Landlord’s gas-boiler neglect put family in danger17 August 2012
A landlord has received a suspended prison sentence after a family suffered carbon-monoxide poisoning at a flat in Lewisham, South London.
Gail Calvert, her partner Stephen Clayden, and her eight-year-old daughter inhaled large quantities of the potentially lethal gas inside the ground-floor flat they rented in Iona Close, Catford. On the evening of 10 November 2011, they were woken by a carbon-monoxide alarm, which sounded in the flat above. They were taken to hospital, where they stayed overnight for treatment. The spread of the carbon monoxide led the fire brigade to evacuate the building and the gas supply was disconnected.
The HSE’s investigation identified the source of the leak was a faulty gas boiler inside the ground floor flat. Landlord David MacDonald had failed to ensure gas safety checks were carried out at the property for more than two years.
A specialist engineer found multiple faults on the boiler.
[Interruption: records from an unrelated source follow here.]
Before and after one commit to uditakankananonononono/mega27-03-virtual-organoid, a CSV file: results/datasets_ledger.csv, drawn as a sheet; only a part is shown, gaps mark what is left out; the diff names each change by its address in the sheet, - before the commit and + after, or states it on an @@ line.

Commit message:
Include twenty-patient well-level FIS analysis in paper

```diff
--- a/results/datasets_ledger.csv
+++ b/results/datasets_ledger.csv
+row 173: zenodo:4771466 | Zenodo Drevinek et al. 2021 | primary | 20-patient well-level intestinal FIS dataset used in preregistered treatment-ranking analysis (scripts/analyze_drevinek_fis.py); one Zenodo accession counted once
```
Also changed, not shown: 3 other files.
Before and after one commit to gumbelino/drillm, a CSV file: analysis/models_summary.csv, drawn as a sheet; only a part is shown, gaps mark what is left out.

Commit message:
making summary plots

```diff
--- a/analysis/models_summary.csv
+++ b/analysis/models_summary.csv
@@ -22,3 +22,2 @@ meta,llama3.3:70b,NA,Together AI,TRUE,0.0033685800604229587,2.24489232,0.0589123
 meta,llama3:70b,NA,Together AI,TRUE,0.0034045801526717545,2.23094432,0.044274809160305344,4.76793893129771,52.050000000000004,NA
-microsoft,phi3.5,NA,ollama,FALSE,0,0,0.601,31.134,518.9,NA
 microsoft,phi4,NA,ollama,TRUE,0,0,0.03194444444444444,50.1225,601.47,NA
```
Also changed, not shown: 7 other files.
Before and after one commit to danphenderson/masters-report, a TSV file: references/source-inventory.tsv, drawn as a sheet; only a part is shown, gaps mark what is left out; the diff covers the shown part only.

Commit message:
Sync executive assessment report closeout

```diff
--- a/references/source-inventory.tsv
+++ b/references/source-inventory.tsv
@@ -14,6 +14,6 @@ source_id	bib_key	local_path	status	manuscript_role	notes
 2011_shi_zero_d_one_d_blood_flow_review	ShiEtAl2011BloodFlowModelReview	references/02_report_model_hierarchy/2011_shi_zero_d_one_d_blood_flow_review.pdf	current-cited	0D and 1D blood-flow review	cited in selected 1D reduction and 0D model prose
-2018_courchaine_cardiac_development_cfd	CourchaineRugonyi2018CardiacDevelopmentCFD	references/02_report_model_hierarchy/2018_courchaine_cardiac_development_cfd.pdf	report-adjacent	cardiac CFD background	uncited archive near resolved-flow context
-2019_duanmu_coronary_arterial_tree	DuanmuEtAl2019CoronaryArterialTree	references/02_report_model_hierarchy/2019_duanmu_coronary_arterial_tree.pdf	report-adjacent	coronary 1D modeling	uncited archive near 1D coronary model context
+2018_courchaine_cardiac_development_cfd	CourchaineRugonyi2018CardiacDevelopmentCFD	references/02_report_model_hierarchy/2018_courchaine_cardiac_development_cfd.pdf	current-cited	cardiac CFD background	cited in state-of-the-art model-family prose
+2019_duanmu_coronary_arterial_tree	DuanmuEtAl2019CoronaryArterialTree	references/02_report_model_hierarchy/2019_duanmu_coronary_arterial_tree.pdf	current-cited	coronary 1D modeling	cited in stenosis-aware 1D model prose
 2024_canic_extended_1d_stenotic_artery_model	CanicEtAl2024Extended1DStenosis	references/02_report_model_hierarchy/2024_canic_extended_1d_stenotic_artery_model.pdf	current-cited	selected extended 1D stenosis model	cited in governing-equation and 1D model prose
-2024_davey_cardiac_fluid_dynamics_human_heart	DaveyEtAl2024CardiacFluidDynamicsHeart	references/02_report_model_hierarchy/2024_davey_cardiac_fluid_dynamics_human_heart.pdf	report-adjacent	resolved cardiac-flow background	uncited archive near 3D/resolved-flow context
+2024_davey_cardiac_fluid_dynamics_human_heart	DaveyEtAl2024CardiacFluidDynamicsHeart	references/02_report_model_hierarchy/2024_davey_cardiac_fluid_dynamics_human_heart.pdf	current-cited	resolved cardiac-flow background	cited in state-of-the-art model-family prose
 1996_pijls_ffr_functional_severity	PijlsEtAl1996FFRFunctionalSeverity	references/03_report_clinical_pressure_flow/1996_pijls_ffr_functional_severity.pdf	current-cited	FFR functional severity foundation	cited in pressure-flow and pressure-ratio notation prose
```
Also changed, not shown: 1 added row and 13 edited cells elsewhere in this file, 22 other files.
The heat exchanger was half blocked and debris was falling into the burner, which generated higher levels of carbon monoxide than normal. The boiler’s casing was not gripping tightly, due to screws degrading, which allowed the gas to escape into the flat.
The external flue was positioned only 300mm below the flat’s kitchen window and this also allowed gas to re-enter the property when the window was open. The gas also travelled up the side of the building and entered a flat on the first floor via an open window.
HSE inspector Kevin Shorten told SHP that the safety failings could easily have caused multiple fatalities. He said: “Carbon monoxide can kill quickly without warning, and approximately 20 people die each year as a result of poisoning from gas appliances and flues that haven't been properly installed, maintained, or that are poorly ventilated. Had a neighbour's carbon-monoxide alarm not sounded, the family could well be among that number.
“As a landlord, David MacDonald is legally responsible for the safety of his tenants. In relation to gas checks and in failing to properly maintain the boiler, he placed them, and others, in grave danger.”
MacDonald appeared at Westminster Magistrates’ Court on 15 August and pleaded guilty to breaching reg.36(2)(a) and reg.36(3)(a) of the Gas Safety (Installation and Use) Regulations 1998, for failing to ensure the boiler was in a safe condition and for not carrying out annual gas-safety checks. He was sentenced to six months in prison, suspended for two years, ordered to carry out 200 hours of community service and pay £8211 in costs.
In mitigation, he said a new boiler had been fitted and he had no previous safety convictions. He admitted neglecting his duties as a landlord and said this was a result of a number of personal tragedies he had experienced.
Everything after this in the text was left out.